*Task*.
The reply should be a single number: the count of lines below that contain the word "addaction".

::::

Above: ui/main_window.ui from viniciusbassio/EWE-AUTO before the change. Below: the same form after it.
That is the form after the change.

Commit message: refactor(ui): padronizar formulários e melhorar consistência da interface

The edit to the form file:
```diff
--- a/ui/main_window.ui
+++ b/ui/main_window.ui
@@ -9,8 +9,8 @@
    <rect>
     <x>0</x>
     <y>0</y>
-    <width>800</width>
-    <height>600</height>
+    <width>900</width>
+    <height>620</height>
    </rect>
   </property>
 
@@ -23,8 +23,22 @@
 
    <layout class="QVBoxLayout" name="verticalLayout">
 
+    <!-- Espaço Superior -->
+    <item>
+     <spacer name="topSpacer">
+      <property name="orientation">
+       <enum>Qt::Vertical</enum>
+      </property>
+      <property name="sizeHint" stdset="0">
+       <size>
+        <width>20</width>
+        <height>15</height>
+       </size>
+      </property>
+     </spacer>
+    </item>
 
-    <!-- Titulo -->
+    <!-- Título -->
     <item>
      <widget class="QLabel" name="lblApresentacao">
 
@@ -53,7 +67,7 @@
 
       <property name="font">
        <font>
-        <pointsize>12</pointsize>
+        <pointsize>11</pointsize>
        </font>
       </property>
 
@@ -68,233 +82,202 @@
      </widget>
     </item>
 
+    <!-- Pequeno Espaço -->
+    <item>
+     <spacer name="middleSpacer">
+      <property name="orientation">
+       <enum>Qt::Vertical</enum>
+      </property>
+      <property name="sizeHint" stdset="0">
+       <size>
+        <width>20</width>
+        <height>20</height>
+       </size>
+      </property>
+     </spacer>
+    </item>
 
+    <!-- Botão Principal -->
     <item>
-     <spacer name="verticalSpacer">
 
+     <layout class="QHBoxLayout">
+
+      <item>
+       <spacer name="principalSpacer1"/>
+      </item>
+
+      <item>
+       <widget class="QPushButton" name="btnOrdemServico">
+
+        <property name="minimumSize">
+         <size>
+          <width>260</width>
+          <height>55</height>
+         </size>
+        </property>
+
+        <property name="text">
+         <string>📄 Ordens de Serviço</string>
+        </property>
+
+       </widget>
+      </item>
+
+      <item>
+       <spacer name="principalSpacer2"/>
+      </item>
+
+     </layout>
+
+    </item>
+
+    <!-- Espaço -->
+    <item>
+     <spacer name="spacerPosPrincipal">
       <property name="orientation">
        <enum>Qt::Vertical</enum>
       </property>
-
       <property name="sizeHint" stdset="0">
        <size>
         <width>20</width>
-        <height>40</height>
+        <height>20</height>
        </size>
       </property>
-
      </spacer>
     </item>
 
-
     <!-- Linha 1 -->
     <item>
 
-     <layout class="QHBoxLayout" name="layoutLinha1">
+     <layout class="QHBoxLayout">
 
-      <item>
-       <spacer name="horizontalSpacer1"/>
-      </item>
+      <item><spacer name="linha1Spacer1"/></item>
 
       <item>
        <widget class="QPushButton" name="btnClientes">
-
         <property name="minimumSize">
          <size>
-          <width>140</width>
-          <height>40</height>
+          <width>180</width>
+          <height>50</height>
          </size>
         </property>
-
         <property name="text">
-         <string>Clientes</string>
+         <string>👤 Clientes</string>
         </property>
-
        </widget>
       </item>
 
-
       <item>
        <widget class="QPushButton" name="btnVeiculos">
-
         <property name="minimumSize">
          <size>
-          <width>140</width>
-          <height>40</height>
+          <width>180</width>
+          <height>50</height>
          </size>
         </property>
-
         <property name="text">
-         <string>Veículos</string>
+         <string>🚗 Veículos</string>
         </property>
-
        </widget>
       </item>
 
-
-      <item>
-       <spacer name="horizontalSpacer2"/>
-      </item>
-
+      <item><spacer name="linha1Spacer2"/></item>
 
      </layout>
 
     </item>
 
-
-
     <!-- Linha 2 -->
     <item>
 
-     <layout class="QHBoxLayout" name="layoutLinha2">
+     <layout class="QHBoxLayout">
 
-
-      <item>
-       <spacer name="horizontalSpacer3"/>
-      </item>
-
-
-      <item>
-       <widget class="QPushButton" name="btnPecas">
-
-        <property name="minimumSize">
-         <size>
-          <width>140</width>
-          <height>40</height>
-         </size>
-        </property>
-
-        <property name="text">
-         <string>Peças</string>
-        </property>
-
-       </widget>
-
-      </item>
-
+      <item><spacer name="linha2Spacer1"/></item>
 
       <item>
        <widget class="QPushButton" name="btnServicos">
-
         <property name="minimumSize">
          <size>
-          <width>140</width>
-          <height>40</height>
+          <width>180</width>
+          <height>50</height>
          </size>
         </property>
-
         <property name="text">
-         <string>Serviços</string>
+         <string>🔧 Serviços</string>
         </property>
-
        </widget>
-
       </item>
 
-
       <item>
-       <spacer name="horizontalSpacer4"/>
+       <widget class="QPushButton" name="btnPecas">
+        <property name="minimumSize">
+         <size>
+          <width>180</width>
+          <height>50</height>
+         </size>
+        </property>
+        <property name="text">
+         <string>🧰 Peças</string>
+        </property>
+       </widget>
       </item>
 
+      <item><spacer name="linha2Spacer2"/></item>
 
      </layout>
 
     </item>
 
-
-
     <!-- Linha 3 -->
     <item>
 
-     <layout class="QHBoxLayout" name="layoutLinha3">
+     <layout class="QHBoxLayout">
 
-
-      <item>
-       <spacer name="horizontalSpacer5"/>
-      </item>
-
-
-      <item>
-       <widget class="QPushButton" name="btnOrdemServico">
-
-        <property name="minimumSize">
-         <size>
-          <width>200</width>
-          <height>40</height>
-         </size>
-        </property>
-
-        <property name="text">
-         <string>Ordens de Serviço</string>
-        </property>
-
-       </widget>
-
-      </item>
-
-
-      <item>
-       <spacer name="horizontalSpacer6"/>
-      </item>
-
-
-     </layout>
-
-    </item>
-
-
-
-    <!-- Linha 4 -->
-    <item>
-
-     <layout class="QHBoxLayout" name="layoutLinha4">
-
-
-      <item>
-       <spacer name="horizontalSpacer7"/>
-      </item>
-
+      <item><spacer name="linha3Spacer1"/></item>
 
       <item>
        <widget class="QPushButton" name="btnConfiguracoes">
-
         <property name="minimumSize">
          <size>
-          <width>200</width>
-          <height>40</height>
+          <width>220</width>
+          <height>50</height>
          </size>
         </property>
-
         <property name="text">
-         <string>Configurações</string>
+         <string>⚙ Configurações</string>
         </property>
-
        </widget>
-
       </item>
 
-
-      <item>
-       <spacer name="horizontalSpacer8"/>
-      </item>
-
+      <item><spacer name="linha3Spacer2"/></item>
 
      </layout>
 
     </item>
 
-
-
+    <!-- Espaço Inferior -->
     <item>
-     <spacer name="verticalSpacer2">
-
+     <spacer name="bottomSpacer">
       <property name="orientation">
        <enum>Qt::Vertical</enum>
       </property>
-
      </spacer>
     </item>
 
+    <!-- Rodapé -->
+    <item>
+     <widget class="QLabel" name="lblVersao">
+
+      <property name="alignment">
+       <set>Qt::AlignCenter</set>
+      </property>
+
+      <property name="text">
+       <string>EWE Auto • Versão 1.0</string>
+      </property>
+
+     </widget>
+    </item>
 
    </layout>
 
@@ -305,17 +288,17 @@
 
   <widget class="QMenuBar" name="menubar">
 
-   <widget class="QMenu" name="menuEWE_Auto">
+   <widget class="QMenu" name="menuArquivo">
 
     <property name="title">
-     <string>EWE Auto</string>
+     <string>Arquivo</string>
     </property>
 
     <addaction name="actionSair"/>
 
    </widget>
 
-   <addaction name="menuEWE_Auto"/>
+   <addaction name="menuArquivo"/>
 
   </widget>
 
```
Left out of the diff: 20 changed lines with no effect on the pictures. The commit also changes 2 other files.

::::

*Exercise solution*.
3